An unremarkable location at best, the upper stories of this building stand empty while the ground floor is rented to the neighboring fabric shop; however, to the right person, this building represents a terrible loss to Oakland’s history. Long-gone, but preserved in the memories of Oakland bibliophiles and ghost hunters alike: the Holmes bookstore went out of business in 1995 after standing for 71 years as a center of knowledge, local history, and supernaturalism. In 2015, the bookstore is as ghostly as its primary inhabitant: the building remains, a large, imposing facade of 1920s architecture, but there is nothing else left of Holmes or its ghost on the modern 14th Street. The windows of the upper stories, which once bustled with customers buying books and historians chasing down stories, are empty and deserted; the graffiti and sale/lease sign stands as evidence to its degradation from a beloved local intellectual gathering spot to silent, unmarked shell, meaningless except to those who know its history. Even the book company’s website has disappeared, leaving a trail of broken links and disappointed hopes from former customers wishing to rediscover the bookstore of their youth.
The ghost of the man that haunted the store, frightening customers and employees alike with his disembodied footsteps, and thrown books, has disappeared along with the store. Perhaps he deserted the building when the history room closed, the loss of all those volumes of Californian authors and stories that the ghost might have known during his life drawing him to another location where he could feel more connected to local history. Perhaps he faded into nothingness when the crowds of historians and bibliophiles stopped believing in him and the sign proclaiming that anyone who spotted the ghost would receive a free book was taken down.
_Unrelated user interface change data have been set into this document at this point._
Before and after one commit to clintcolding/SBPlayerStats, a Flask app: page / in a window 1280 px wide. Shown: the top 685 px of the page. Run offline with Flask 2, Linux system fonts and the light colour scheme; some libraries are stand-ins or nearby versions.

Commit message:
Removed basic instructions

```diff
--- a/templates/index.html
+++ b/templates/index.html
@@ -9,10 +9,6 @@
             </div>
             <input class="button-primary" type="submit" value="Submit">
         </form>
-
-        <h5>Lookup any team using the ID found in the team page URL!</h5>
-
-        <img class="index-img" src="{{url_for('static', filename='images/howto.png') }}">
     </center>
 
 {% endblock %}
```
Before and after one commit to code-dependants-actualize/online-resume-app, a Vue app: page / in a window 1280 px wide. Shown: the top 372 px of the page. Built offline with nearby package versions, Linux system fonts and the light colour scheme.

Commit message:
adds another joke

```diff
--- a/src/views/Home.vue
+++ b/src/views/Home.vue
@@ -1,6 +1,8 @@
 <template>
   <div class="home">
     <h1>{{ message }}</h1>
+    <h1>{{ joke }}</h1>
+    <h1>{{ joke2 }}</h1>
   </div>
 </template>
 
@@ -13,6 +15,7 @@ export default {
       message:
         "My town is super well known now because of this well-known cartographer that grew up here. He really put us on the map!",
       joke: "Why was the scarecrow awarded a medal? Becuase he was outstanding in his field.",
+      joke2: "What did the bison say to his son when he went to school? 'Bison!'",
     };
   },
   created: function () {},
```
And perhaps he is still there, walking the empty upper stories with no more books to throw and no one to hear his footsteps and know to be afraid; who can say for sure if he is gone or not?
Certainly, feeling of unease that customers reported feeling while browsing the Holmes bookshelves alone certainly seems to have lingered in this location. The location is melancholy and strange: is that the ghost’s presence, or merely the wistfulness of a building that has lost its purpose?